Bruno G. Breitmeyer, is a Professor of Psychology at the University of Houston. In his new book, Blindspots: The Many Ways We Cannot See, we move from cataracts and color blindness through blindsight, acquired dyslexia, and visual agnosias. Breitmeyer uses what we’ve learned about the limits of our sight to illustrate the limits of our ability to mentally visualize and our ability to reason, covering everything from logical fallacies to how our motives and emotions relentlessly color the way we see the world. In the excerpt below we learn about one kind of blindness, caused by Vitamin A deficiency.
Even if we are blessed with caring parents and a stimulating environment during infancy and childhood, uncontrollable environmental factors can cause or promote visual deficits in an otherwise healthy visual system. Imagine the following. It is March of 1797. You are a settler living in the subarctic wilds near Hudson Bay in present day Quebec, Canada. Your crop of winter squash was nipped in the bud by the early onset of the harshest winter you have yet experienced. It lingers into spring, by which time you have depleted your larder’s store of dried halibut and Arctic cod. For some time your dietary mainstay has been nothing but the wild rice and the dwindling rations of dry beans you purchased late last fall. Although high in carbohydrates, protein, and several of the B vitamins, these foods do not support your dietary needs for Vitamin A. You have noticed some minor visual problems during your daytime activities; however, at night, your vision has deteriorated dramatically to the point where you do not dare to leave the immediate vicinity of your dwelling. You are wondering whether or not you are suffering from some kind malady that will leave your vision permanently impaired. By July, after you have feasted on plenty of fish harvested from the bay and on ripe berries gathered in the wild, you are relieved to find your vision has returned to normal. Although you could not have known it, you were suffering from avitaminotic nyctalopia, a type of night blindness, during the prior winter. It was caused by a prolonged (but fortunately temporary) vitamin A deficiency in your diet.
Vitamin A is known to play an important role in the regeneration of the rod photopigment, rhodopsin. Rhodopsin molecules are “bleached” when they react with photons of light, rendering them inert to further stimulation by light. If, due to a chronic dietary Vitamin A deficiency, bleached rhodopsin molecules are not restored to their prior unbleached photoreactive state, nocturnal vision eventually deteriorates to dysfuctional levels. Epidemics of such night blindness have been known to occur in regions where the availability of plants or animal food sources containing vitamin A was drastically reduced. For example, it have been common in parts of Southeast Asia where rice is the staple food. Fortunately, avitaminotic nyctalopia can be readily treated by increasing dietary vitamin A.

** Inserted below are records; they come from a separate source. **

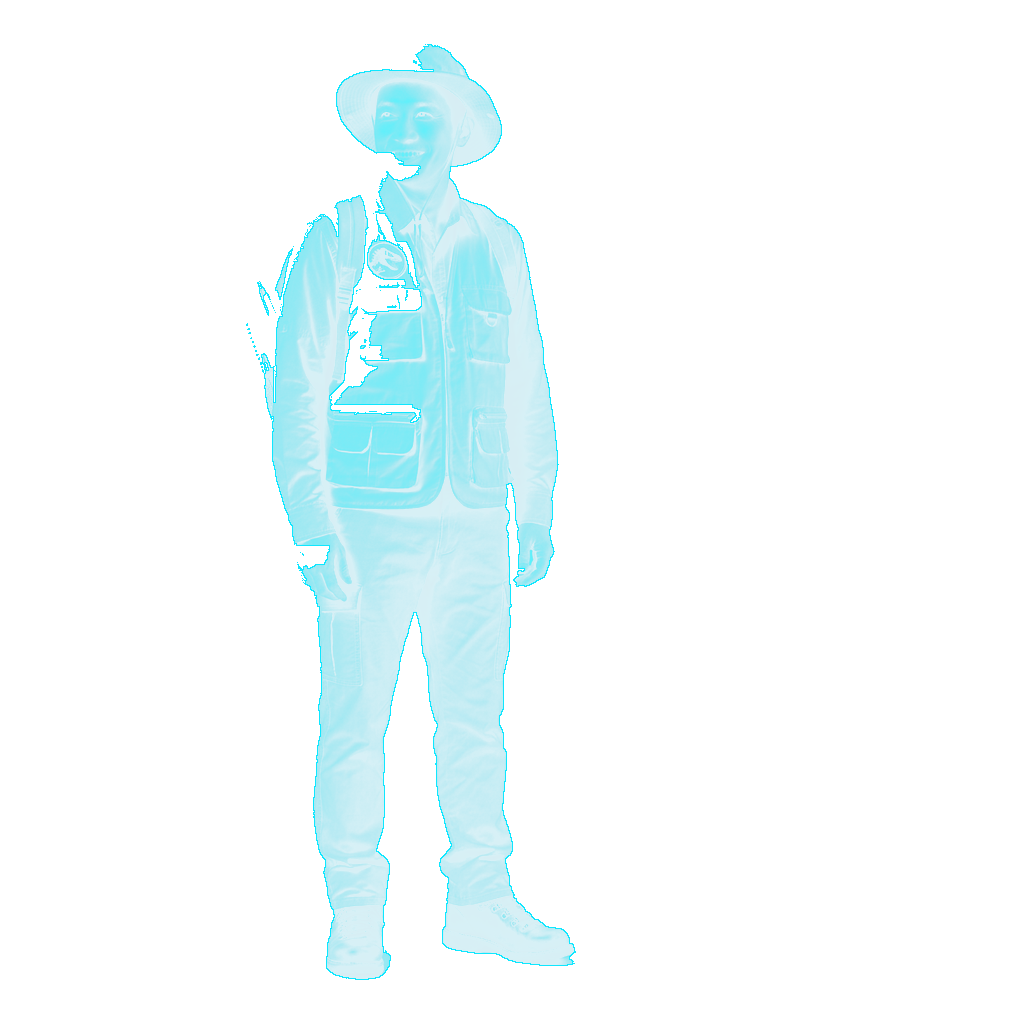
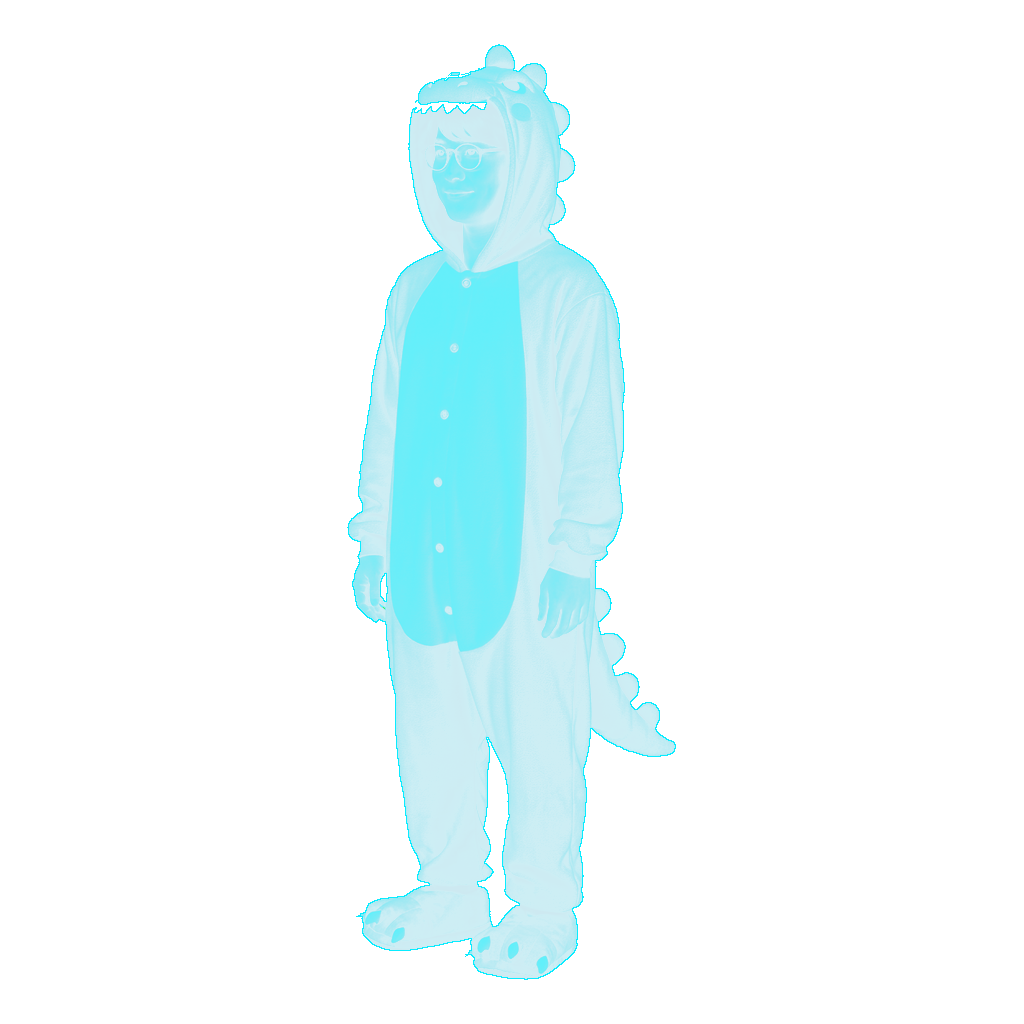
Implement official DINO Papa character design (dinosaur kigurumi & round glasses) with clean cutouts

Changed region(s): [[0.25, 0.0312, 0.6562, 0.9688]]

diff --git a/docs/tasks/archive.md b/docs/tasks/archive.md
@@ -23,11 +23,11 @@
   - **既存リアル対決アセット3種の白残り・ハロー完全除去**:
     - ステゴサウルス（`stegosaurus_battle.webp`）、プテラノドン（`pteranodon_battle.webp`）、ケツァルコアトルス（`quetzalcoatlus_battle.webp`）について、初期処理時にLanczos3リサンプリングで発生していた輪郭部の微小半透明白ピクセル（約3,000〜5,000px）を `clean_cutout_v3.mjs` で再処理。
     - 透過ピクセル（RGB=0）初期化、`a <= 45` ゼロ化、エッジ白色除去・背景色ブレンド最適化により、低Alpha白ピクセルおよび白枠残骸を0%に撲滅。漆黒のステージ背景への完全な溶け込みを達成。
-  - **新規リファレンス対象「DINOパパ (1.7m)」の生成 ＆ 実装**:
-    - ユーザーご要望に基づき、探検家・古生物学者スタイルの日本人男性キャラクター「DINOパパ」（サファリハット、多機能サファリベスト、フィールドウェア、ブーツ、笑顔の立ち姿）を新規生成。
-    - **リアル対決モードアセット（`public/images/cyber/dino_papa_real.webp`）**: 1024x1024 4ch透過WebP、精密接地スキャン（`contentHeightPx: 936, bottomGap: 44`）により、標準人間1.7mと1:1で完全一致する高精細フォトリアル画像として実装。
-    - **骨格実寸モードアセット（`public/images/cyber/dino_papa_front.webp`）**: サイバーホログラム調のシアン系エッジ発光アイコンを作成し、骨格モード選択時にも自然に切り替わるよう対応。
-    - `REFERENCE_ASSETS`（`src/data/cyberAssets.ts`）およびセレクター、サイズ比較ロジック（`src/pages/size-comparison.astro`）に組み込み、1.7mの正確なサイズ比較表示とパディングテーブル位置調整（`left: 246, right: 448`）を完了。
+  - **新規リファレンス対象「DINOパパ (1.7m)」の公式キャラクターデザイン実写化 ＆ 完全実装**:
+    - サイト公式プロフィール（`public/images/plofile/profile_image.webp`）のキャラクターデザイン（丸メガネ、頭部に目と牙が付いた緑色恐竜着ぐるみ、クリームイエローの腹部、恐竜の爪付きスリッパ、優しい笑顔の日本人男性）を忠実に実写化した全身モデルを生成。
+    - **リアル対決モードアセット（`public/images/cyber/dino_papa_real.webp`）**: 1024x1024 4ch透過WebP。黄色いお腹パッチの不透明維持、両脚間および手首と胴体の間の閉じた白背景ポケットの完全透過、精密接地スキャン（`contentHeightPx: 936, bottomGap: 44`）により、標準人間1.7mと1:1で完全一致する高精細フォトリアル画像として実装。
+    - **骨格実寸モードアセット（`public/images/cyber/dino_papa_front.webp`）**: 恐竜着ぐるみのシルエットを模したシアン系エッジ発光サイバーホログラム調アイコンを作成し、骨格モード選択時にも自然に切り替わるよう対応。
+    - `REFERENCE_ASSETS`（`src/data/cyberAssets.ts`）およびセレクター、サイズ比較ロジック（`src/pages/size-comparison.astro`）に組み込み、1.7mの正確なサイズ比較表示とパディングテーブル位置調整（`left: 347, right: 348`）を完了。
   - `ASTRO_TELEMETRY_DISABLED=1 npm run build`（全414ページ）ビルド検証およびブラウザサブエージェントによる実機スクリーンショット検証完了。
 
 - [x] **リアル対決モード恐竜5種（カルノタウルス、テリジノサウルス、ディロフォサウルス、フクイラプトル、フタバサウルス）のリアル対決アセット追加 ＆ 実寸1:1同期・宿命の対決プリセット拡充 ＆ エッジ白残り完全除去・テリジノサウルス上部見切れ解消** (2026/11/22)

However, dietary night blindness can occur even when food sources rich in vitamin A are plentiful. Imagine the next sad scenario. You have been a closet alcoholic for several years. Besides the spider angianomas that give the tip of your nose a ruddy and friendly glow, you recently have noticed an increase of fatigue, an intolerable itch has been building up in your torso and arms, and you no longer wear your favorite pair of boots due to the swelling of your ankles and lower legs. In addition, you have noticed that you have difficulty driving at night – even when you are sober. Troubled, you go to your doctor and are diagnosed with cirrhosis of the liver. What you did not know is that vitamin A deficiencies can result from this disease, as well as from other liver diseases such as hepatitis, and that night blindness can be a symptom of it. Like avitaminotic night blindness, it too can be treated. However, since the effects of cirrhosis are not reversible, you must treat your night blindness with (massive) daily doses of vitamin A to compensate for the permanent loss of normal liver function, recalling with regret a wise saying you read years ago: Rum makes for a great servant, but a bad master.